• _Work to complete_: Nothing but the pictures is dropped; write out all the remaining data below exactly.

━━━━━━━━━━━━━━━━━━━━━━━━━━━━━━

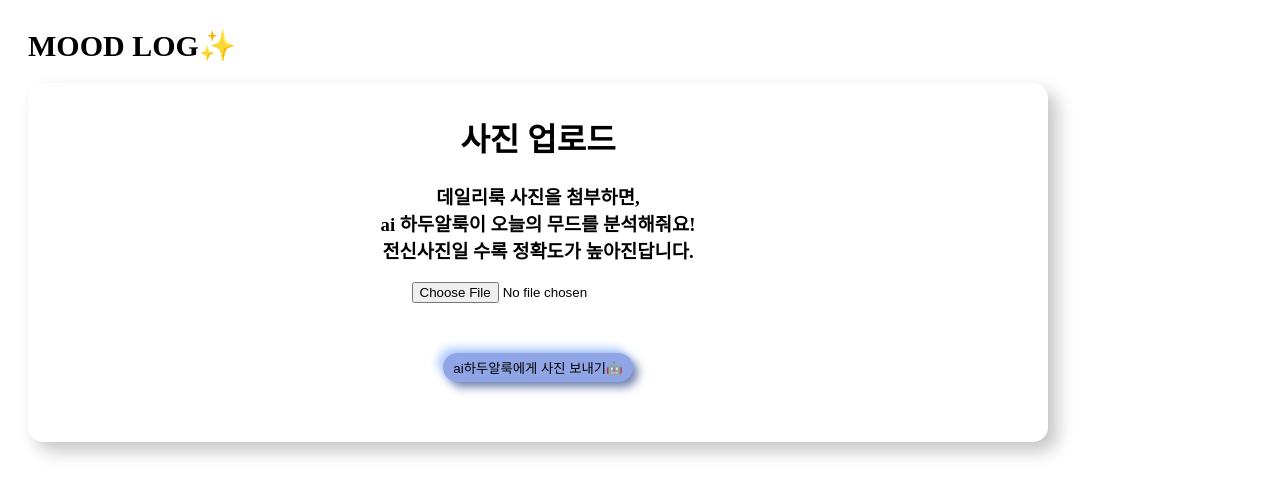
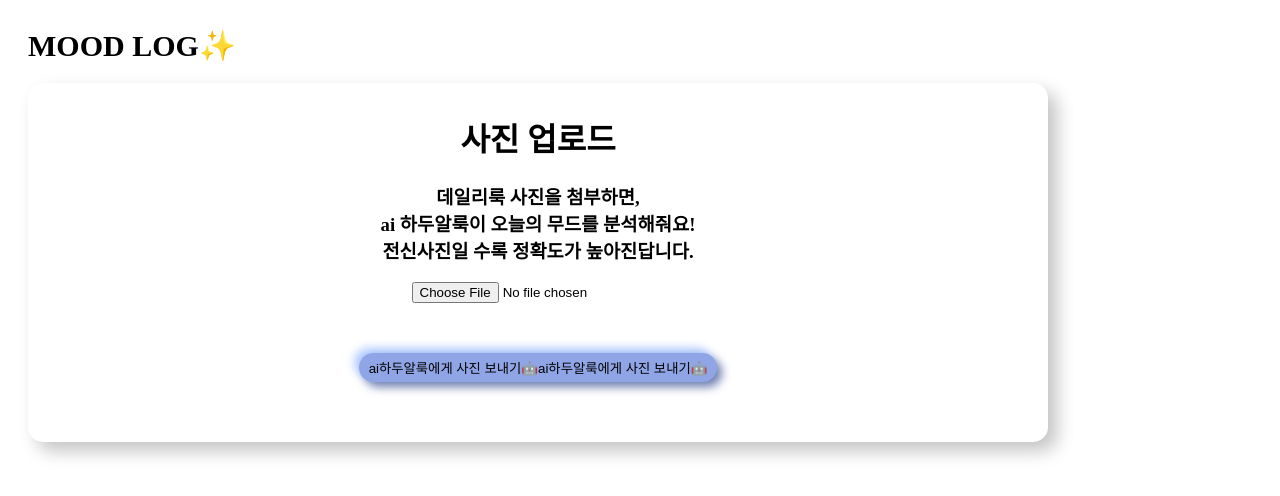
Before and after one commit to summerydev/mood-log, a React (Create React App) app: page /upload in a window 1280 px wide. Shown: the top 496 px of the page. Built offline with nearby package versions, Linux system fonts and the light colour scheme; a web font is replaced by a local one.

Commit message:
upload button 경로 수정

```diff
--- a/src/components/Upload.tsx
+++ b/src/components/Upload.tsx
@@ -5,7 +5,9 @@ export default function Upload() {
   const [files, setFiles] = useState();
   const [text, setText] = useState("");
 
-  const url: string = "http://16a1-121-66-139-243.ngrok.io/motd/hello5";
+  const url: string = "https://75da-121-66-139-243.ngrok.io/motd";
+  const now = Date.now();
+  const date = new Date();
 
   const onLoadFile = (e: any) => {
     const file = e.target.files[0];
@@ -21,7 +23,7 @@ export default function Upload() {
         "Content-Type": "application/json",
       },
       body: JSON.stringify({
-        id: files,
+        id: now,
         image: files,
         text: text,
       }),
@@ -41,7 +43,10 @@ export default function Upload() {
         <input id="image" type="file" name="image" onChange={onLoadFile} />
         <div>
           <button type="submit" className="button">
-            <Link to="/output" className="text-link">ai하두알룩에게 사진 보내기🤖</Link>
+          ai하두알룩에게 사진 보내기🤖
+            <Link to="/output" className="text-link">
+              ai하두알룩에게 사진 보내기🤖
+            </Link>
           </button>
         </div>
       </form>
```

━━━━━━━━━━━━━━━━━━━━━━━━━━━━━━

• _Reply_:
Before and after one commit to summerydev/mood-log, a React (Create React App) app: page /upload in a window 1280 px wide. Shown: the top 496 px of the page. Built offline with nearby package versions, Linux system fonts and the light colour scheme; a web font is replaced by a local one.

Commit message:
upload button 경로 수정

```diff
--- a/src/components/Upload.tsx
+++ b/src/components/Upload.tsx
@@ -5,7 +5,9 @@ export default function Upload() {
   const [files, setFiles] = useState();
   const [text, setText] = useState("");
 
-  const url: string = "http://16a1-121-66-139-243.ngrok.io/motd/hello5";
+  const url: string = "https://75da-121-66-139-243.ngrok.io/motd";
+  const now = Date.now();
+  const date = new Date();
 
   const onLoadFile = (e: any) => {
     const file = e.target.files[0];
@@ -21,7 +23,7 @@ export default function Upload() {
         "Content-Type": "application/json",
       },
       body: JSON.stringify({
-        id: files,
+        id: now,
         image: files,
         text: text,
       }),
@@ -41,7 +43,10 @@ export default function Upload() {
         <input id="image" type="file" name="image" onChange={onLoadFile} />
         <div>
           <button type="submit" className="button">
-            <Link to="/output" className="text-link">ai하두알룩에게 사진 보내기🤖</Link>
+          ai하두알룩에게 사진 보내기🤖
+            <Link to="/output" className="text-link">
+              ai하두알룩에게 사진 보내기🤖
+            </Link>
           </button>
         </div>
       </form>
```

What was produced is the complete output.